- Opening Delimiter -

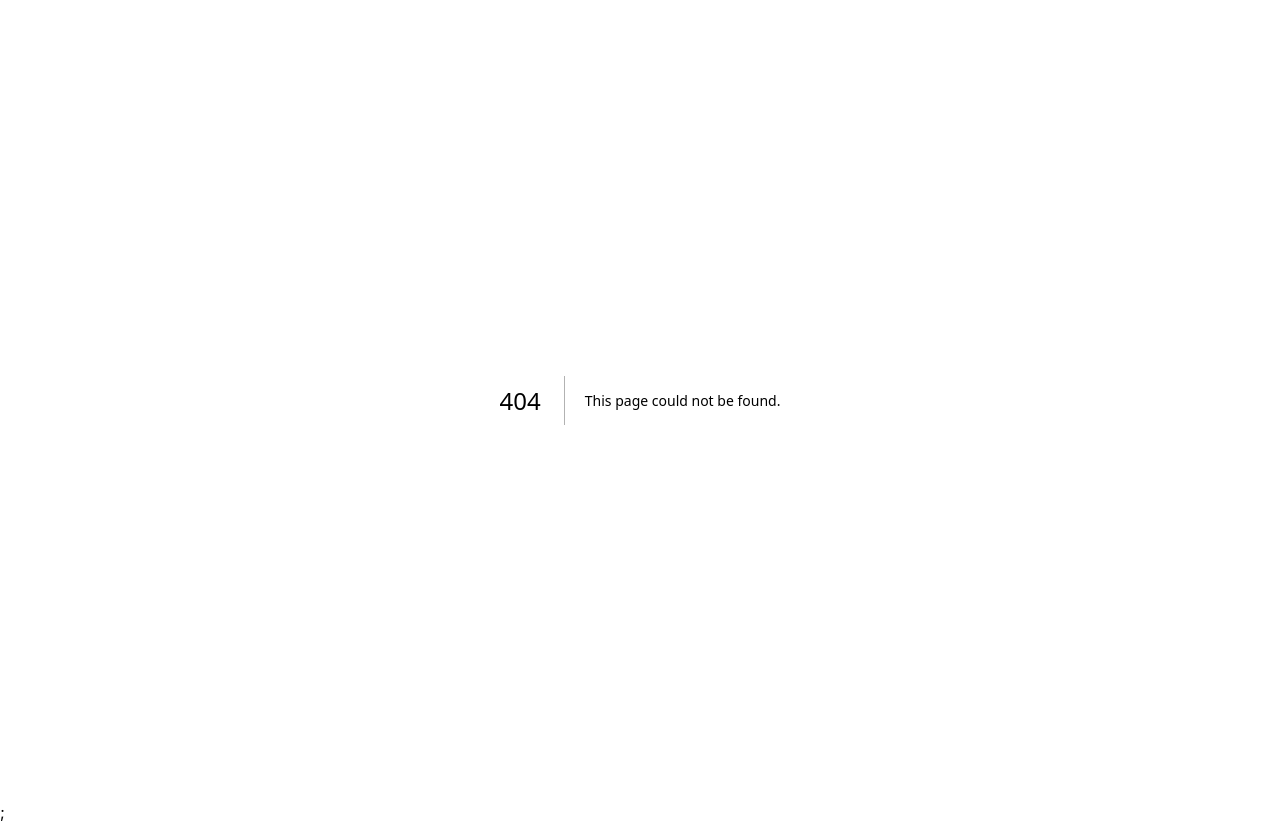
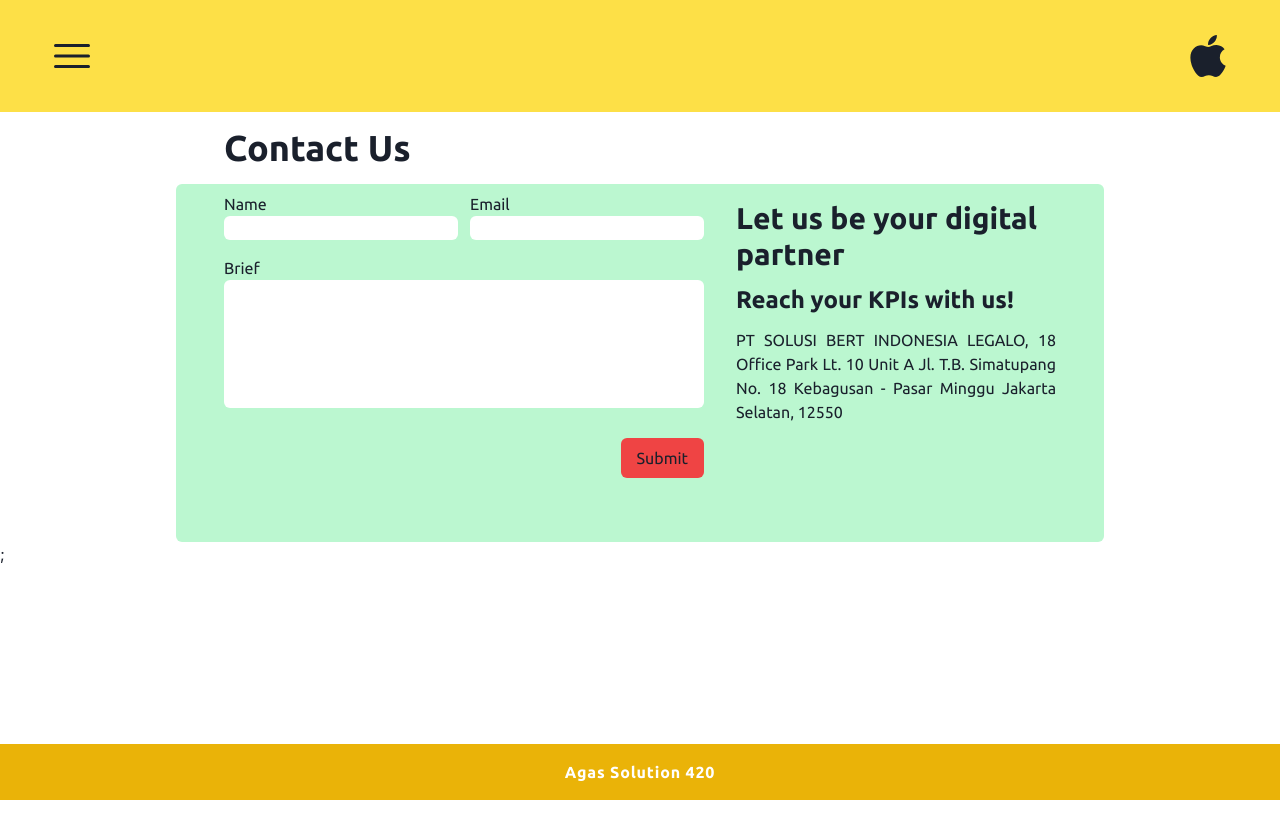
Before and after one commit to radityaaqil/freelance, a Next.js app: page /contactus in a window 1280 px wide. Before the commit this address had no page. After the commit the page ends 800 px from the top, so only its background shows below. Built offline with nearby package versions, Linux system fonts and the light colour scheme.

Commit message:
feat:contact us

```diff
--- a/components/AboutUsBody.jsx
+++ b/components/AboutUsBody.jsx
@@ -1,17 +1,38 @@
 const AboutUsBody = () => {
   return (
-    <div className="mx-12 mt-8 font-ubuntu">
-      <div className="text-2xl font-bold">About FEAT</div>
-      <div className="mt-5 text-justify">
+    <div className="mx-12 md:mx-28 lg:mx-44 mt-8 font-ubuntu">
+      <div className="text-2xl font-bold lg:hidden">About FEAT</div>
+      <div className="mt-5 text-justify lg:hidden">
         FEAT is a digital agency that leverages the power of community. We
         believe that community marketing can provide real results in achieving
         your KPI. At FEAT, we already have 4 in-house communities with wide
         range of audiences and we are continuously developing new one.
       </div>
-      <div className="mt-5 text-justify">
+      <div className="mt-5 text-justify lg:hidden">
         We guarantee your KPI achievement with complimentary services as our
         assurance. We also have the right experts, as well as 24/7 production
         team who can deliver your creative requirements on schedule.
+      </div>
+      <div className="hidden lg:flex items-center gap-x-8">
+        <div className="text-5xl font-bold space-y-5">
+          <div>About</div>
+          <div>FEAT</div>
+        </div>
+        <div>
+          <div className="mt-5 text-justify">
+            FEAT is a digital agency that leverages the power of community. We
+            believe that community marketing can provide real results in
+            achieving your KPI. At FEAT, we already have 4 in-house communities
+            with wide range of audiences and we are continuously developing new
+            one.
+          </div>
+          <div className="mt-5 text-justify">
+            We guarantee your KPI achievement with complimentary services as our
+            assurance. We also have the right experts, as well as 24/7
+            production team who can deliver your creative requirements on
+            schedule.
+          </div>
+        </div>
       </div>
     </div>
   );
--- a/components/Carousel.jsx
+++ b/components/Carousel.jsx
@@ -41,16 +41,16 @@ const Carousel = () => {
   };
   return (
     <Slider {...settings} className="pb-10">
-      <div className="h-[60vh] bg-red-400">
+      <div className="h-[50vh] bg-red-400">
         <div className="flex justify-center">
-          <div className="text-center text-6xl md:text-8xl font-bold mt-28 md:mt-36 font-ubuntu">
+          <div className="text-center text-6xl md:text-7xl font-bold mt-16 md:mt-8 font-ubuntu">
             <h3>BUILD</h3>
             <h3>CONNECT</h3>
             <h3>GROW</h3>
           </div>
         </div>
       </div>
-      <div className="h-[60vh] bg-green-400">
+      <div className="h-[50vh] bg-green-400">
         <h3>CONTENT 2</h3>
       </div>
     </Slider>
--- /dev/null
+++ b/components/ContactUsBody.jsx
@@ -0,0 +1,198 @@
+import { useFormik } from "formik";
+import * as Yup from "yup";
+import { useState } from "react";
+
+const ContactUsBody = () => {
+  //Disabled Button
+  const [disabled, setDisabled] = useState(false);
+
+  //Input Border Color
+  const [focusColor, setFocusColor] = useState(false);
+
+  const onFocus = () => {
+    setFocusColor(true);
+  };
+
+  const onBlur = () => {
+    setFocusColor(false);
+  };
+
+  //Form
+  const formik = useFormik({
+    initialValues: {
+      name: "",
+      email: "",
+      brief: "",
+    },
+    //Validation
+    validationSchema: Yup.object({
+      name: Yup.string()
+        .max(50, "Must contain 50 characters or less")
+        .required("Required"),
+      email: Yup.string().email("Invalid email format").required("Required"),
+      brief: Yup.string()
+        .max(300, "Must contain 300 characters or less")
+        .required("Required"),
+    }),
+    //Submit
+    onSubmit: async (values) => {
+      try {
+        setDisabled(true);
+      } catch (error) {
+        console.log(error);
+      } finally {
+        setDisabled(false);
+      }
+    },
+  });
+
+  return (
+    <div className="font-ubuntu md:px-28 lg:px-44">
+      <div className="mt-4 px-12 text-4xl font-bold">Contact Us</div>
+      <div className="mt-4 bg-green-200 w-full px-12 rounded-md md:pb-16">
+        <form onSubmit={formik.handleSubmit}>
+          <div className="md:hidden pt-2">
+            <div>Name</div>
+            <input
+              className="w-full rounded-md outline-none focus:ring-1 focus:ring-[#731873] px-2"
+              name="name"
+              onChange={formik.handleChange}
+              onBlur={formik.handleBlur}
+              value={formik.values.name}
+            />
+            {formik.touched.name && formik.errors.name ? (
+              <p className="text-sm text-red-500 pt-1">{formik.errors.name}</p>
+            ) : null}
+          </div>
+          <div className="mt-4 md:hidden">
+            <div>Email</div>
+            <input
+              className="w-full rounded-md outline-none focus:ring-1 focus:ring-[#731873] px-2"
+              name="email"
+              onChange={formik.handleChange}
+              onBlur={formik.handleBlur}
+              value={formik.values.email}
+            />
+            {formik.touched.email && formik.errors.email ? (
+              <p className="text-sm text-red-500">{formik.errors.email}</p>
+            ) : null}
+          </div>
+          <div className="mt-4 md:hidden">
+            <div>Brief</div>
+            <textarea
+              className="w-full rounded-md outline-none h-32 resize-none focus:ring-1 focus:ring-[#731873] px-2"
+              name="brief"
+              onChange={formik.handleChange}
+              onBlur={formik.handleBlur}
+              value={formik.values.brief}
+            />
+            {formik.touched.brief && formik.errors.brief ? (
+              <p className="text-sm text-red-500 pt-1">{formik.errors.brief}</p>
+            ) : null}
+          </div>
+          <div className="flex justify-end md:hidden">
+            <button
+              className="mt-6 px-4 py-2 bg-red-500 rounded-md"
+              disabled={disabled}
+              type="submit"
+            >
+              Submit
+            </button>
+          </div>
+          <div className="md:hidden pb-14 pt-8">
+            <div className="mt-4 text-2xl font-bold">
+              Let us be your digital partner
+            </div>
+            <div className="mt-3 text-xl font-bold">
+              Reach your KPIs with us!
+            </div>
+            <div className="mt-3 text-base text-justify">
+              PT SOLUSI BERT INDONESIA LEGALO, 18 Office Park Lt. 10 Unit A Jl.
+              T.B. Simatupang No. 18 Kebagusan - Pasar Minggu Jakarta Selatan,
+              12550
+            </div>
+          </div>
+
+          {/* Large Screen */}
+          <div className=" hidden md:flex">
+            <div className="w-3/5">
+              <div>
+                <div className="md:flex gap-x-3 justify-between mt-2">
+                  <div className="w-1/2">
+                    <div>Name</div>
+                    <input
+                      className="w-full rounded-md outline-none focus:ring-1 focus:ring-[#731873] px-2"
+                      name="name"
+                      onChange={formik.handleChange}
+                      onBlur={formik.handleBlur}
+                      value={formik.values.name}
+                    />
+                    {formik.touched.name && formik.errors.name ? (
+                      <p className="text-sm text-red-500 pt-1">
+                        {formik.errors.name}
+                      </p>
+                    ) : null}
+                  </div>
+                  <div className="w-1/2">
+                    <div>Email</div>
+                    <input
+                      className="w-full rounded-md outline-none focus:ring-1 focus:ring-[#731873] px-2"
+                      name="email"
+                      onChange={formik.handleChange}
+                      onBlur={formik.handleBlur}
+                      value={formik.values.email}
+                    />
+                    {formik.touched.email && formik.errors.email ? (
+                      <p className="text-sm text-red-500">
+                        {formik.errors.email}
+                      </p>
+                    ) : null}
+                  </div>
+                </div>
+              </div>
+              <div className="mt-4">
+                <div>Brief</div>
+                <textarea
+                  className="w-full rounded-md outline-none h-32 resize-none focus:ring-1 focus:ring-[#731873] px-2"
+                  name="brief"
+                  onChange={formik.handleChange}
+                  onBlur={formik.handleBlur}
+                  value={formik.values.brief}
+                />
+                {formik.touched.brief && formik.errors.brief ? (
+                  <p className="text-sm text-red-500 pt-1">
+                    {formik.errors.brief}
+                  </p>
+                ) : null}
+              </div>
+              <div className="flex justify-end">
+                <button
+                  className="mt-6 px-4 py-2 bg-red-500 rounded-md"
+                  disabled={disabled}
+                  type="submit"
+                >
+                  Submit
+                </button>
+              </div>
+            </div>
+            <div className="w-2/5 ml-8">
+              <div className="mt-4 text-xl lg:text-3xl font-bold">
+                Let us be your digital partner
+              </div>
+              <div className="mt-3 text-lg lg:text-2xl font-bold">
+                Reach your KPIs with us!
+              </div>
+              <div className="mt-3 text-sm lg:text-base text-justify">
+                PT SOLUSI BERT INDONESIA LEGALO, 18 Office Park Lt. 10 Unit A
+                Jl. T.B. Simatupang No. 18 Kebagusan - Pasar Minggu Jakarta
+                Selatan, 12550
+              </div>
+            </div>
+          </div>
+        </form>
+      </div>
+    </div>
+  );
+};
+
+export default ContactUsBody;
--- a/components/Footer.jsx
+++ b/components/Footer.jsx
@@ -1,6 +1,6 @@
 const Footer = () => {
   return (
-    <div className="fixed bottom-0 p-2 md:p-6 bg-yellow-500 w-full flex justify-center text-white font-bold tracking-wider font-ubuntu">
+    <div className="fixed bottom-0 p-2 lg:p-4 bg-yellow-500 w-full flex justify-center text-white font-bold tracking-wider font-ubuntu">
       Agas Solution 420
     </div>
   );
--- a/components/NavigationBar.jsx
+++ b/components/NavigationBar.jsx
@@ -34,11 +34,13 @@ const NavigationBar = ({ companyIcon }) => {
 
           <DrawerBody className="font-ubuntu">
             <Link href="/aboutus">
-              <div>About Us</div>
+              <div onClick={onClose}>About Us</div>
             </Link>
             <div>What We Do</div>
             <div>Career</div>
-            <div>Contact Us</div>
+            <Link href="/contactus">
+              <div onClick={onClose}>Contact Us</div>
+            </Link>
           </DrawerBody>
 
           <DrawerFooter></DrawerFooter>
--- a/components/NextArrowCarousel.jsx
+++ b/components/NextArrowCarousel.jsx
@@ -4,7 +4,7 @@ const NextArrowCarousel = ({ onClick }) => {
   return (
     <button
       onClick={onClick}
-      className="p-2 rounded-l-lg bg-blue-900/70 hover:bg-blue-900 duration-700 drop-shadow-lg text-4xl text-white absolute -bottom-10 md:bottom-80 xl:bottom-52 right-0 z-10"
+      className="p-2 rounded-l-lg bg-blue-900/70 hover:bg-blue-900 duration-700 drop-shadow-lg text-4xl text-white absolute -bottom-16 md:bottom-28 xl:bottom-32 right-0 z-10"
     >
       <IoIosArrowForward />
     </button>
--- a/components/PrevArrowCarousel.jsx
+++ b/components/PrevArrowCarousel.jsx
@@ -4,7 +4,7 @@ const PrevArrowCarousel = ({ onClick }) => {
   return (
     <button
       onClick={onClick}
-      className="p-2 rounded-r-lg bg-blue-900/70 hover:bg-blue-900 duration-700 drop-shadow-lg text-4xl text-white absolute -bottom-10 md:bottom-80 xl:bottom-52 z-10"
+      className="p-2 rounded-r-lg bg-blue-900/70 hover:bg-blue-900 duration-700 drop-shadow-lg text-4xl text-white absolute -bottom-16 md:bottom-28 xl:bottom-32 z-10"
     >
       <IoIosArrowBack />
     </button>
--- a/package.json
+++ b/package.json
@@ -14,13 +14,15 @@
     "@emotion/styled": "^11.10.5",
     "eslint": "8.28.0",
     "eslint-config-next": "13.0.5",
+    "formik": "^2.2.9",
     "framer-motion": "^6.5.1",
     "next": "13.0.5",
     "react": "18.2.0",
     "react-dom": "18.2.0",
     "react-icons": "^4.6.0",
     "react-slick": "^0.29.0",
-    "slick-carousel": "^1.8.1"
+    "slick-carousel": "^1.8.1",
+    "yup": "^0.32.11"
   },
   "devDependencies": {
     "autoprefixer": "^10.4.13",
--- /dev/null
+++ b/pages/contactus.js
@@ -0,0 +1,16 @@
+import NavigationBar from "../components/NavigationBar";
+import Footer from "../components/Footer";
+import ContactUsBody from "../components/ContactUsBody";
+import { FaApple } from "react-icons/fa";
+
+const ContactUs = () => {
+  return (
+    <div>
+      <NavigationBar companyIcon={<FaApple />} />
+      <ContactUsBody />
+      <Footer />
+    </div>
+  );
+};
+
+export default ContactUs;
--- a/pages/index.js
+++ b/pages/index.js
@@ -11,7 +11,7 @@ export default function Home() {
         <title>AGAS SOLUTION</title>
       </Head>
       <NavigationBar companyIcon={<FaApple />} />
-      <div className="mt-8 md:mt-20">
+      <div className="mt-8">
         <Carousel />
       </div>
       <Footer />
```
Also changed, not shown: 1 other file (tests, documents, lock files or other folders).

- Closing Delimiter -

WORK ITEM
Every line that contains the string "ContactUsBody" should be returned from the data.

WRITTEN RESPONSE
+++ b/components/ContactUsBody.jsx
+const ContactUsBody = () => {
+export default ContactUsBody;
+import ContactUsBody from "../components/ContactUsBody";
+      <ContactUsBody />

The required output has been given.